**Exercise prompt**
The lines below should be written out again in full, exactly as they are.

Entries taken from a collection
_ _ _

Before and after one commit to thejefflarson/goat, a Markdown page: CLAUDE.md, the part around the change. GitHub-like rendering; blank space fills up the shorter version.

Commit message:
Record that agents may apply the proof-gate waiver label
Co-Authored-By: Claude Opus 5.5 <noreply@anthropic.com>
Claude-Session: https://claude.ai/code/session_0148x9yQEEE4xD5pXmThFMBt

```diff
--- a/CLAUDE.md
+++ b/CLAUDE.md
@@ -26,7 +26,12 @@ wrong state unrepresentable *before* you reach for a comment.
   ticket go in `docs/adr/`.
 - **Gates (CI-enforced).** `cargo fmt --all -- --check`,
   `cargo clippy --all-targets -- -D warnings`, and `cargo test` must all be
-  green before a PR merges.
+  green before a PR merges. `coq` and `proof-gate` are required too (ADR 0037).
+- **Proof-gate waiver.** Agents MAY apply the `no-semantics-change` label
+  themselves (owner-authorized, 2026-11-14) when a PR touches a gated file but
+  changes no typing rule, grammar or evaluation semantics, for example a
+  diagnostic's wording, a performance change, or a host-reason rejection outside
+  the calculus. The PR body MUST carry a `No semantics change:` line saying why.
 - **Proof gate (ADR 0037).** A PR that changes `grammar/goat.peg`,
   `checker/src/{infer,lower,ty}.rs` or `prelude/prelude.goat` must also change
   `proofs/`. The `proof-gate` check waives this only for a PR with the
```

_ _ _

**Result of the task**
Before and after one commit to thejefflarson/goat, a Markdown page: CLAUDE.md, the part around the change. GitHub-like rendering; blank space fills up the shorter version.

Commit message:
Record that agents may apply the proof-gate waiver label
Co-Authored-By: Claude Opus 5.5 <noreply@anthropic.com>
Claude-Session: https://claude.ai/code/session_0148x9yQEEE4xD5pXmThFMBt

```diff
--- a/CLAUDE.md
+++ b/CLAUDE.md
@@ -26,7 +26,12 @@ wrong state unrepresentable *before* you reach for a comment.
   ticket go in `docs/adr/`.
 - **Gates (CI-enforced).** `cargo fmt --all -- --check`,
   `cargo clippy --all-targets -- -D warnings`, and `cargo test` must all be
-  green before a PR merges.
+  green before a PR merges. `coq` and `proof-gate` are required too (ADR 0037).
+- **Proof-gate waiver.** Agents MAY apply the `no-semantics-change` label
+  themselves (owner-authorized, 2026-11-14) when a PR touches a gated file but
+  changes no typing rule, grammar or evaluation semantics, for example a
+  diagnostic's wording, a performance change, or a host-reason rejection outside
+  the calculus. The PR body MUST carry a `No semantics change:` line saying why.
 - **Proof gate (ADR 0037).** A PR that changes `grammar/goat.peg`,
   `checker/src/{infer,lower,ty}.rs` or `prelude/prelude.goat` must also change
   `proofs/`. The `proof-gate` check waives this only for a PR with the
```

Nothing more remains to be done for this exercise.